From Ringling Bros.-Barnum & Bailey circus come the sawdust stars to recreate the routines they play twice daily under the Big Top — artists like Cucciola, the midget rider; the Zoppes; Harold Alzana, who climbs an almost vertical wire; Lou Jacobs and his midget car; sad-faced Otto Griebling, Rix's Bears and the Maxellos.
As a technical tour de force, The Greatest Show on Earth defies description. Henry Wilcoxon's credit as associate producer, a job performed with his customary meticulousness, is implemented by his splendid playing of the detective who shadows Stewart. George Barnes, like the painters who for years have set up their easels on the circus grounds, photographs The Greatest Show on Earth with the affection of a man frankly in love with his subject. There's one wonderful shot of the circus tent billowing up into the shadowy sky, a highlight of a superlative job. Additional camerawork by J. Peverell Marley and Wallace Kelley rounds out this considerable achievement. The Technicolor consultation of Robert Brower, the unit direction of Arthur Rosson, and the special effects of Gordon Jennings, Paul Lerpae and Devereaux Jennings are expertly fashioned. Miles White's circus costumes and the gowns of Edith Head and Dorothy Jeakins are visualized with an eye for color and visual appeal. The enormously satisfying art direction is by Hal Pereira and Walter Tyler; the fascinating set decorations by Sam Comer and Ray Moyer. Richard Barstow's choreography, true to the circus tradition of emphasizing spectacle, is splendid. Victor Young, Ned Washington, John Ringling North, E. Ray Goetz, Henry Sullivan and John Murray Anderson are credited with the lilting songs that play parts in the performance, and Victor Young's musical direction is accomplished with his usual deft hand. Anne Bauchens' editing, an enormous task, is accomplished with her unerring capacity for projecting DeMille at his very best.

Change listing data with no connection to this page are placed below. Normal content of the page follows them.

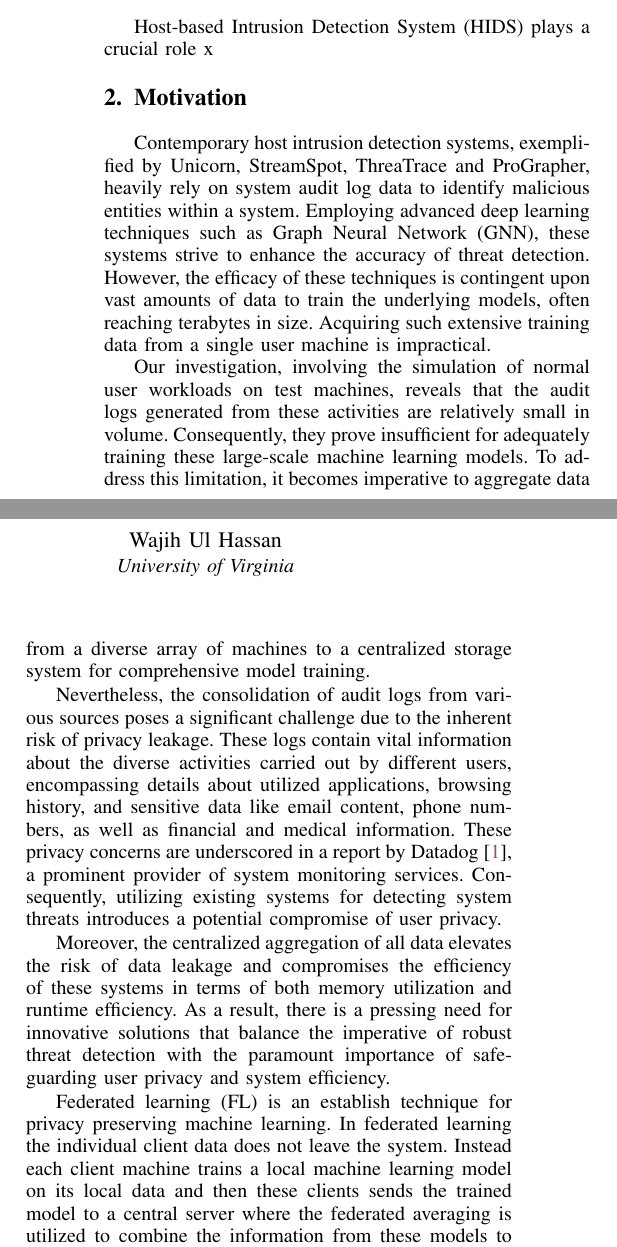
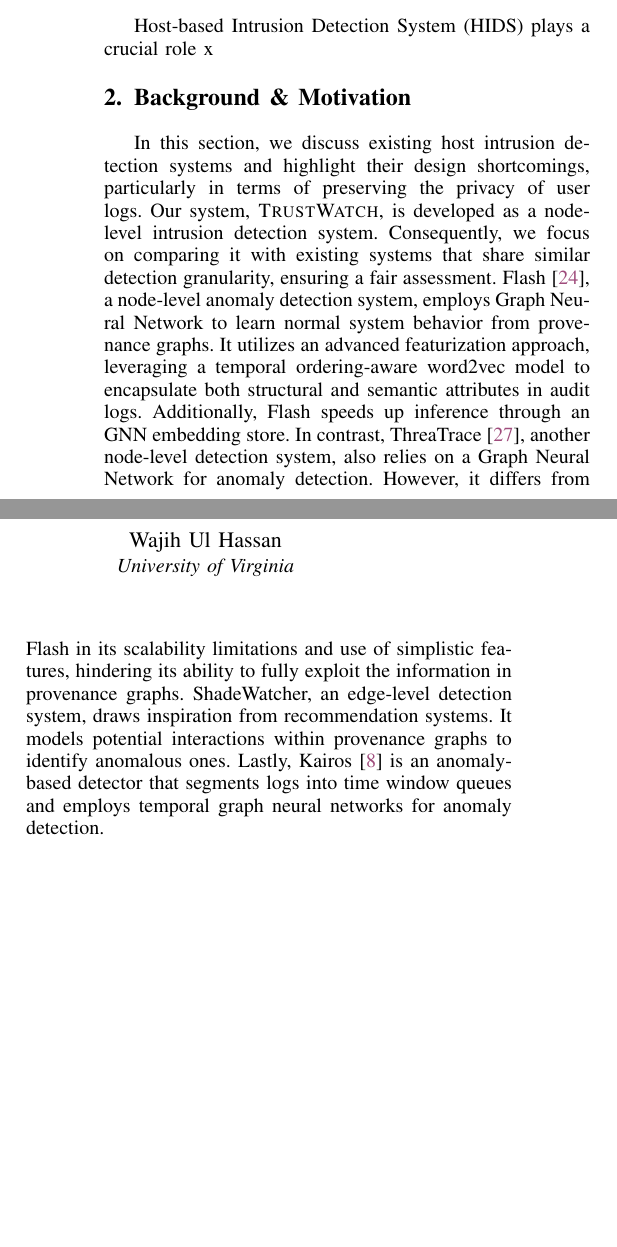
Before and after one commit to DART-Laboratory/gestalt, a LaTeX paper (paper/main.tex, which reads paper/background.tex): two parts of the columns of page 1 of 5, joined at a grey line, cut so that both start at the same text, the shorter picture padded with empty space. Compiled offline with pdfLaTeX; a missing font is replaced by an installed copy or a similar font; a LaTeX package or settings file that is missing is left out.

Commit message:
updated motivation section

```diff
--- a/paper/background.tex
+++ b/paper/background.tex
@@ -1,11 +1,13 @@
-\section{Motivation}
+\section{Background \& Motivation}
 \label{sec:motivation}
-Contemporary host intrusion detection systems, exemplified by \unicorn, \streamspot, \threatrace and \prographer, heavily rely on system audit log data to identify malicious entities within a system. Employing advanced deep learning techniques such as \gnn (\gnnshort), these systems strive to enhance the accuracy of threat detection. However, the efficacy of these techniques is contingent upon vast amounts of data to train the underlying models, often reaching terabytes in size. Acquiring such extensive training data from a single user machine is impractical.
+% Contemporary host intrusion detection systems, exemplified by \unicorn~\cite{han2020unicorn}, \streamspot~\cite{streamspot}, \threatrace~\cite{wang2022threatrace} and \prographer~\cite{yangprographer}, heavily rely on system audit log data to identify malicious entities within a system. Employing advanced deep learning techniques such as \gnn (\gnnshort), these systems strive to enhance the accuracy of threat detection. However, the efficacy of these techniques is contingent upon vast amounts of data to train the underlying models, often reaching terabytes in size. Acquiring such extensive training data from a single user machine is impractical.
 
-Our investigation, involving the simulation of normal user workloads on test machines, reveals that the audit logs generated from these activities are relatively small in volume. Consequently, they prove insufficient for adequately training these large-scale machine learning models. To address this limitation, it becomes imperative to aggregate data from a diverse array of machines to a centralized storage system for comprehensive model training.
+% Our investigation, involving the simulation of normal user workloads on test machines, reveals that the audit logs generated from these activities are relatively small in volume. Consequently, they prove insufficient for adequately training these large-scale machine learning models. To address this limitation, it becomes imperative to aggregate data from a diverse array of machines to a centralized storage system for comprehensive model training.
 
-Nevertheless, the consolidation of audit logs from various sources poses a significant challenge due to the inherent risk of privacy leakage. These logs contain vital information about the diverse activities carried out by different users, encompassing details about utilized applications, browsing history, and sensitive data like email content, phone numbers, as well as financial and medical information. These privacy concerns are underscored in a report by Datadog~\cite{datadog}, a prominent provider of system monitoring services. Consequently, utilizing existing systems for detecting system threats introduces a potential compromise of user privacy.
+% Nevertheless, the consolidation of audit logs from various sources poses a significant challenge due to the inherent risk of privacy leakage. These logs contain vital information about the diverse activities carried out by different users, encompassing details about utilized applications, browsing history, and sensitive data like email content, phone numbers, as well as financial and medical information. These privacy concerns are underscored in a report by Datadog~\cite{datadog}, a prominent provider of system monitoring services. Consequently, utilizing existing systems for detecting system threats introduces a potential compromise of user privacy.
 
-Moreover, the centralized aggregation of all data elevates the risk of data leakage and compromises the efficiency of these systems in terms of both memory utilization and runtime efficiency. As a result, there is a pressing need for innovative solutions that balance the imperative of robust threat detection with the paramount importance of safeguarding user privacy and system efficiency.
+% Moreover, the centralized aggregation of all data elevates the risk of data leakage and compromises the efficiency of these systems in terms of both memory utilization and runtime efficiency. As a result, there is a pressing need for innovative solutions that balance the imperative of robust threat detection with the paramount importance of safeguarding user privacy and system efficiency.
 
-Federated learning (FL) is an establish technique for privacy preserving machine learning. In federated learning the individual client data does not leave the system. Instead each client machine trains a local machine learning model on its local data and then these clients sends the trained model to a central server where the federated averaging is utilized to combine the information from these models to get a unified global model. However our experimentation with existing systems reveal that applying federated learning to them yields poor results because these systems are not designed to work in this fashion.
+% Federated learning (FL) is an establish technique for privacy preserving machine learning. In federated learning the individual client data does not leave the system. Instead each client machine trains a local machine learning model on its local data and then these clients sends the trained model to a central server where the federated averaging is utilized to combine the information from these models to get a unified global model. However our experimentation with existing systems reveal that applying federated learning to them yields poor results because these systems are not designed to work in this fashion.
+
+In this section, we discuss existing host intrusion detection systems and highlight their design shortcomings, particularly in terms of preserving the privacy of user logs. Our system, \Sys, is developed as a node-level intrusion detection system. Consequently, we focus on comparing it with existing systems that share similar detection granularity, ensuring a fair assessment. Flash~\cite{flash2024}, a node-level anomaly detection system, employs \gnn to learn normal system behavior from provenance graphs. It utilizes an advanced featurization approach, leveraging a temporal ordering-aware word2vec model to encapsulate both structural and semantic attributes in audit logs. Additionally, Flash speeds up inference through an \gnnshort embedding store. In contrast, \threatrace~\cite{wang2022threatrace}, another node-level detection system, also relies on a \gnn for anomaly detection. However, it differs from Flash in its scalability limitations and use of simplistic features, hindering its ability to fully exploit the information in provenance graphs. \shadewatcher, an edge-level detection system, draws inspiration from recommendation systems. It models potential interactions within provenance graphs to identify anomalous ones. Lastly, Kairos~\cite{cheng2023kairos} is an anomaly-based detector that segments logs into time window queues and employs temporal graph neural networks for anomaly detection.
```
Also changed, not shown: paper/bib-files/hassan.bib (+12 -0 lines).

And in the long roster of credits stands the notation, "produced with the cooperation of Ringling Bros.-Barnum & Bailey Circus." To America, this means the peak of circus entertainment, a show that has become a part of the country's history. Without its traditions, experience, its personnel, The Greatest Show on Earth might not have been possible, certainly never on the scale achieved.
No merger in the theatrical world has ever come off more stunningly than this meeting of two giants of entertainment — the Ringling Bros.-Barnum & Bailey Circus and Cecil B. DeMille. — David Hanna, originally published on Jan. 2, 1952